When it’s prepared its 2023-2024 budget, the city could end up renewing Stay Gallery’s funding in full, reducing how much they fund the gallery or cutting funding altogether. Since the gallery is already operating at a deficit, it won’t take much of a cut in funding to force its doors to close downtown, says Enamorado. If that happens, the nonprofit will live on through an after-school arts program they currently run in Downey Unified School District. That’s because that project is state funded and run in partnership with the Downey Foundation for Educational Opportunities.

What would be lost, says Enamorado, is the nonprofit’s physical presence downtown. That would make it harder to fulfill his deeper mission: to make Downey a place where young people feel like they belong and want to stay after high school. That’s why he and his co-founders chose the name Stay Gallery.

“The whole purpose was: How do we create a space that encourages people, and inspires people to stay local, to stay in their community, to stay creative, to stay young?” says Enamorado. “How do we keep people here? Because everyone is leaving.”

With the thousands of students who have walked through their doors, Enamorado says, one of those kids is bound to be inspired to do something with art — becoming a professional or an art teacher.

cindy macias, a visual artist, teaches art to elementary school-aged children during an after-school program in Downey Unified School District. Photo courtesy of cindy macias.
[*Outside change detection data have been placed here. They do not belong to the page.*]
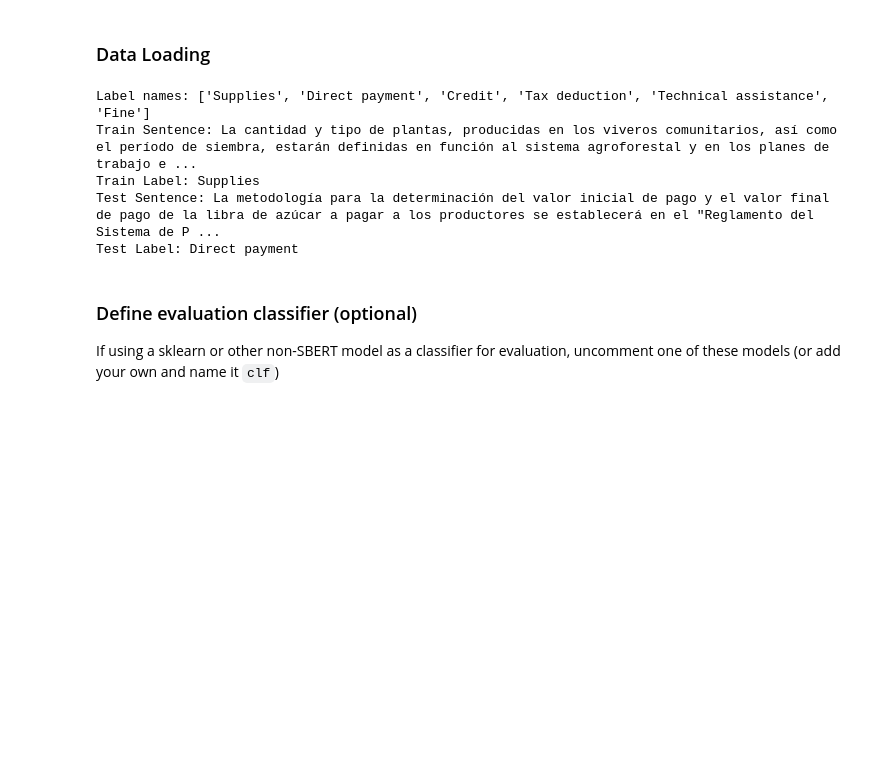
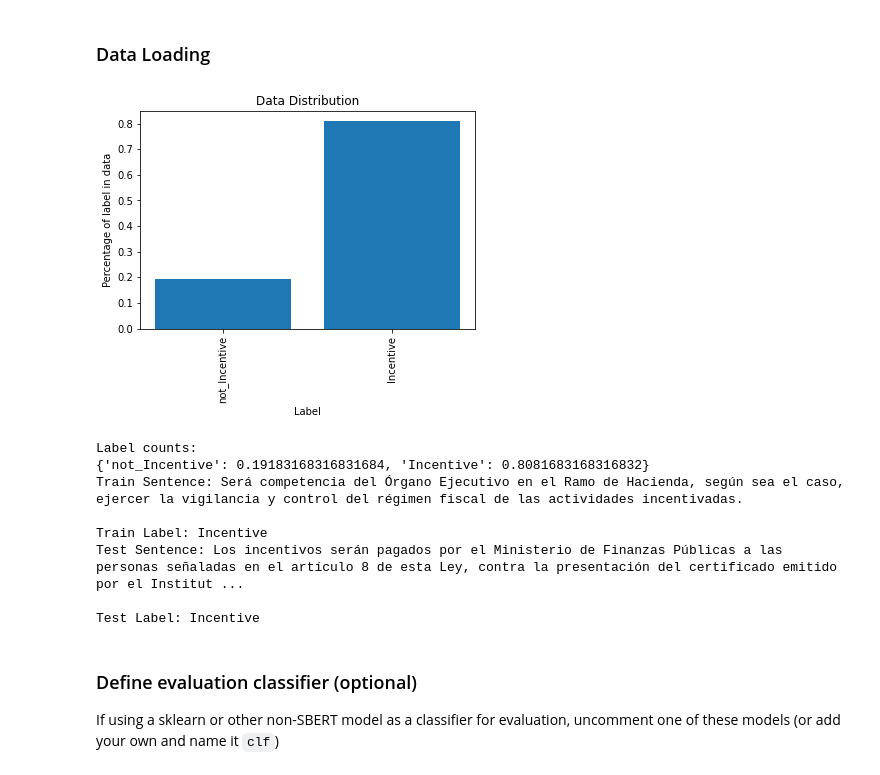
Before and after one commit to wri-dssg-omdena/policy-data-analyzer, a Jupyter notebook: tasks/data_augmentation/notebooks/zero_shot_classification/FineTuneSBERT_GoogleColab.ipynb, the cells around one changed output. Drawn from its saved outputs; the diff is of its cells as text; code cells hidden in the pictures; blank space fills up the shorter version.

```diff
--- a/tasks/data_augmentation/notebooks/zero_shot_classification/FineTuneSBERT_GoogleColab.ipynb
+++ b/tasks/data_augmentation/notebooks/zero_shot_classification/FineTuneSBERT_GoogleColab.ipynb
@@ -69,32 +74,37 @@ Mounted at /content/drive
 # %% [markdown]
 ### Data Loading
 # %%
-experiment = "EXP17"
-classifier = "Multiclass"
+experiment = "EXP30"
+classifier = "Binary"
 
 # This first one is the one used by David and Daniel
 base_path = "/content/drive/MyDrive/WRI-LatinAmerica-Talent"
 
 # This one is the one used by Jordi
 # base_path = "/content/drive/MyDrive/Official Folder of WRI Latin America Project/WRI-LatinAmerica-Talent"
 
 data_path = f"{base_path}/Cristina_Policy_Files/Tagged_sentence_lists/datasets/{classifier}/"
-results_save_path = f"{base_path}/Modeling/MulticlassClassificationExperiments/TESTS/{experiment}"
+results_save_path = f"{base_path}/Modeling/{classifier}ClassificationExperiments/TESTS/{experiment}"
 
 if not os.path.exists(results_save_path):
     os.makedirs(results_save_path)
 
 train_sents, train_labels, test_sents, test_labels = load_dataset(data_path, experiment)
 label_names = unique_labels(train_labels)
-print("Label names:", label_names)
+numeric_train_labels = labels2numeric(train_labels, label_names)
+plot_data_distribution(numeric_train_labels, label_names)
 print("Train Sentence:", train_sents[2], "\nTrain Label:", train_labels[2])
 print("Test Sentence:", test_sents[2], "\nTest Label:", test_labels[2])
 # %% [output]
+[figure, added]
-Label names: ['Supplies', 'Direct payment', 'Credit', 'Tax deduction', 'Technical assistance', 'Fine']
-Train Sentence: La cantidad y tipo de plantas, producidas en los viveros comunitarios, así como el período de siembra, estarán definidas en función al sistema agroforestal y en los planes de trabajo e ...
-Train Label: Supplies
-Test Sentence: La metodología para la determinación del valor inicial de pago y el valor final de pago de la libra de azúcar a pagar a los productores se establecerá en el "Reglamento del Sistema de P ...
-Test Label: Direct payment
+Label counts:
+{'not_Incentive': 0.19183168316831684, 'Incentive': 0.8081683168316832}
+Train Sentence: Será competencia del Órgano Ejecutivo en el Ramo de Hacienda, según sea el caso, ejercer la vigilancia y control del régimen fiscal de las actividades incentivadas.
+
+Train Label: Incentive
+Test Sentence: Los incentivos serán pagados por el Ministerio de Finanzas Públicas a las personas señaladas en el artículo 8 de esta Ley, contra la presentación del certificado emitido por el Institut ...
+
+Test Label: Incentive
 # %% [markdown]
 ### Define evaluation classifier (optional)
 If using a sklearn or other non-SBERT model as a classifier for evaluation, uncomment one of these models (or add your own and name it `clf`)
```
Also changed, not shown: parts of 7 cells of this notebook.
That’s exactly what happened to cindy “cindita” macias. A high school senior in Downey in 2014, she was downtown working on a story for the school newspaper one day when she spotted the gallery for the first time. She followed her curiosity and went inside. “They were super welcoming, very friendly. And the rest is history,” says macias.

She spent a lot of senior year there, took photos of their events, and they allowed her to use the space for photo shoots. It’s also where her photography was shown professionally for the first time.

After college, macias saw Stay Gallery had a job opening for an afterschool arts teacher. She applied and got it. 

macias says the experience “felt full circle” because Stay Gallery empowered her as a young woman, showing her she had a place in the art world. Now as an art teacher, macias can pay it forward and shape the lives of Downey’s kids.

“I'm trying to really expand their minds on what being an artist really is,” says macias. “And if I can impact one student's life through art, then my job is done.”



Megan Jamerson